Skip to main content
Ed. Magazine

The Puppet Wrangler

Even puppets need an entourage
Liz Hara
Liz Hara
Photo: Kate Marley

She gave up a semester abroad in college to make hundreds of rubber warts before tackling vines and leaves. When a fuzzy, elephant-antelope named Mr. Snuffleupagus needs your help, that’s just what you do. 

For Liz Hara, a new student in the online master’s program, it’s also what she wanted to do. 

Starting in high school, Hara began building puppets for local theaters in Minneapolis. During her junior year of college at Vassar, she landed an internship with the Jim Hensen Company. This included helping Marty Robinson (aka, Mr. Snuffleupagus) with prop and design work (the warts and vines, among other things) for the Broadway production of Little Shop of Horrors that Robinson was involved with at the time. The internship also led to costume work for other Broadway productions, including The Lion King and Shrek

Robinson eventually became her mentor and “puppet dad.” (Her “puppet mom” is Pam Arciero, who plays Oscar the Grouch’s girlfriend, Grundgetta.) A full-time job at Sesame Street followed, doing something few, if any, Ed School students can claim on their resumes: puppet wrangling. 

“It’s basically an art department for the puppets,” Hara explained during a visit to Appian Way in July. “Puppet wranglers dress the puppets and do their hair and makeup.” They also handle rigging — the controls that bring the puppet to life. Hara says it’s a dream job and during the first few weeks as a wrangler, she fell asleep every night “giggling to myself.” 

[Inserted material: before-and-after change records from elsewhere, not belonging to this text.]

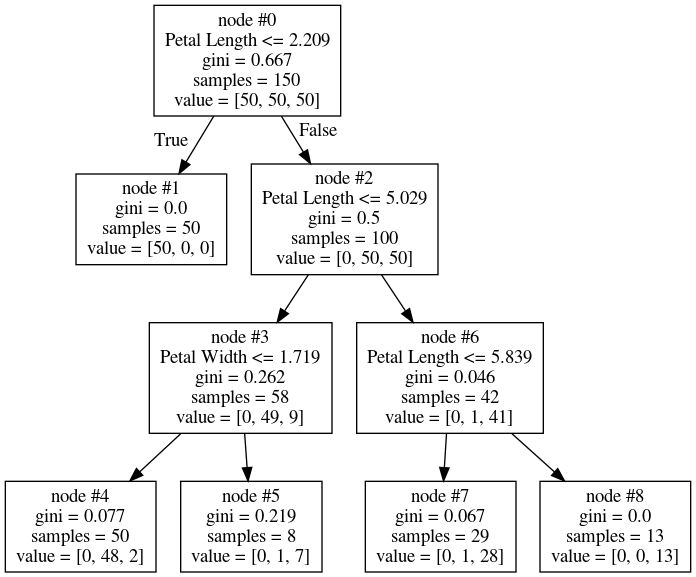
The Graphviz diagram wes_sklearn_ext/tree.png in wesleyklhk/my_own_sklearn_extensions, before a commit. Its source is kept beside it as wes_sklearn_ext/tree.dot.
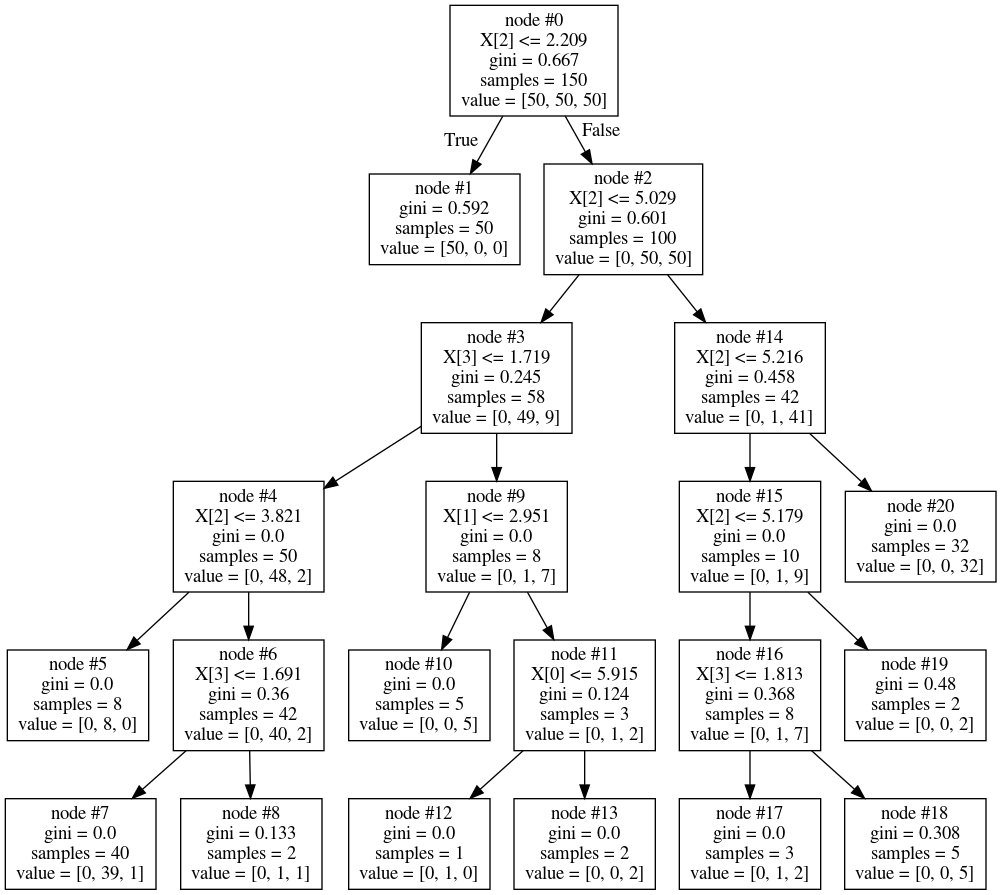
The same file after the commit.

Commit message:
all neccessary components ready; next step need to develop ui for decision tree pruning

Change to the diagram source:
```diff
@@ -1,20 +1,44 @@
 digraph Tree {
 node [shape=box] ;
-0 [label="node #0\nPetal Length <= 2.209\ngini = 0.667\nsamples = 150\nvalue = [50, 50, 50]"] ;
-1 [label="node #1\ngini = 0.0\nsamples = 50\nvalue = [50, 0, 0]"] ;
+0 [label="node #0\nX[2] <= 2.209\ngini = 0.667\nsamples = 150\nvalue = [50, 50, 50]"] ;
+1 [label="node #1\ngini = 0.592\nsamples = 50\nvalue = [50, 0, 0]"] ;
 0 -> 1 [labeldistance=2.5, labelangle=45, headlabel="True"] ;
-2 [label="node #2\nPetal Length <= 5.029\ngini = 0.5\nsamples = 100\nvalue = [0, 50, 50]"] ;
+2 [label="node #2\nX[2] <= 5.029\ngini = 0.601\nsamples = 100\nvalue = [0, 50, 50]"] ;
 0 -> 2 [labeldistance=2.5, labelangle=-45, headlabel="False"] ;
-3 [label="node #3\nPetal Width <= 1.719\ngini = 0.262\nsamples = 58\nvalue = [0, 49, 9]"] ;
+3 [label="node #3\nX[3] <= 1.719\ngini = 0.245\nsamples = 58\nvalue = [0, 49, 9]"] ;
 2 -> 3 ;
-4 [label="node #4\ngini = 0.077\nsamples = 50\nvalue = [0, 48, 2]"] ;
+4 [label="node #4\nX[2] <= 3.821\ngini = 0.0\nsamples = 50\nvalue = [0, 48, 2]"] ;
 3 -> 4 ;
-5 [label="node #5\ngini = 0.219\nsamples = 8\nvalue = [0, 1, 7]"] ;
-3 -> 5 ;
-6 [label="node #6\nPetal Length <= 5.839\ngini = 0.046\nsamples = 42\nvalue = [0, 1, 41]"] ;
-2 -> 6 ;
-7 [label="node #7\ngini = 0.067\nsamples = 29\nvalue = [0, 1, 28]"] ;
+5 [label="node #5\ngini = 0.0\nsamples = 8\nvalue = [0, 8, 0]"] ;
+4 -> 5 ;
+6 [label="node #6\nX[3] <= 1.691\ngini = 0.36\nsamples = 42\nvalue = [0, 40, 2]"] ;
+4 -> 6 ;
+7 [label="node #7\ngini = 0.0\nsamples = 40\nvalue = [0, 39, 1]"] ;
 6 -> 7 ;
-8 [label="node #8\ngini = 0.0\nsamples = 13\nvalue = [0, 0, 13]"] ;
+8 [label="node #8\ngini = 0.133\nsamples = 2\nvalue = [0, 1, 1]"] ;
 6 -> 8 ;
+9 [label="node #9\nX[1] <= 2.951\ngini = 0.0\nsamples = 8\nvalue = [0, 1, 7]"] ;
+3 -> 9 ;
+10 [label="node #10\ngini = 0.0\nsamples = 5\nvalue = [0, 0, 5]"] ;
+9 -> 10 ;
+11 [label="node #11\nX[0] <= 5.915\ngini = 0.124\nsamples = 3\nvalue = [0, 1, 2]"] ;
+9 -> 11 ;
+12 [label="node #12\ngini = 0.0\nsamples = 1\nvalue = [0, 1, 0]"] ;
+11 -> 12 ;
+13 [label="node #13\ngini = 0.0\nsamples = 2\nvalue = [0, 0, 2]"] ;
+11 -> 13 ;
+14 [label="node #14\nX[2] <= 5.216\ngini = 0.458\nsamples = 42\nvalue = [0, 1, 41]"] ;
+2 -> 14 ;
+15 [label="node #15\nX[2] <= 5.179\ngini = 0.0\nsamples = 10\nvalue = [0, 1, 9]"] ;
+14 -> 15 ;
+16 [label="node #16\nX[3] <= 1.813\ngini = 0.368\nsamples = 8\nvalue = [0, 1, 7]"] ;
+15 -> 16 ;
+17 [label="node #17\ngini = 0.0\nsamples = 3\nvalue = [0, 1, 2]"] ;
+16 -> 17 ;
+18 [label="node #18\ngini = 0.308\nsamples = 5\nvalue = [0, 0, 5]"] ;
+16 -> 18 ;
+19 [label="node #19\ngini = 0.48\nsamples = 2\nvalue = [0, 0, 2]"] ;
+15 -> 19 ;
+20 [label="node #20\ngini = 0.0\nsamples = 32\nvalue = [0, 0, 32]"] ;
+14 -> 20 ;
 }
```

Asked about her favorite puppet, she jokes, “we never have favorite babies,” but admits a soft spot for Grover, even though, with his big hands, he’s hard to dress. “He’s the only puppet I have ever hugged when no one was watching.” 

In time, Hara also became interested in writing and joined the Sesame writing room. With the team, she won an Emmy in 2018 for outstanding writing (after winning her first in 2015 for costume design). She also started writing for other shows, including Shark Dog, Ninjago, and Life in Pieces

Nowadays, Hara is a full-time writer for Marvel’s Moon Girl and Devil Dinosaur, an animated series about a 13-year-old genius named Lunella who fights crime in New York City with a 10-ton T-Rex. And she’s become more interested in the learning side of kids’ shows, not just the crafting side. Curriculum, she says, is one of reasons she decided to come to the Ed School. 

“The curriculum meetings have always been fascinating to me,” she says. “I would love to create my own curriculum-based show someday, where we bake the curriculum into the premise and format instead of trying to marry them after the fact, which is how it’s often done.” 

And when she has time, she’s still, happily, taking care of the puppets. As she recently told Maple Grove magazine, with puppets, “Things come to life and there is just a beautiful relationship between the audience and the puppet. That is still the most exciting thing about puppetry. Every performance is an invitation to the audience to come play.”

Ed. Magazine

The magazine of the Harvard Graduate School of Education

Related Articles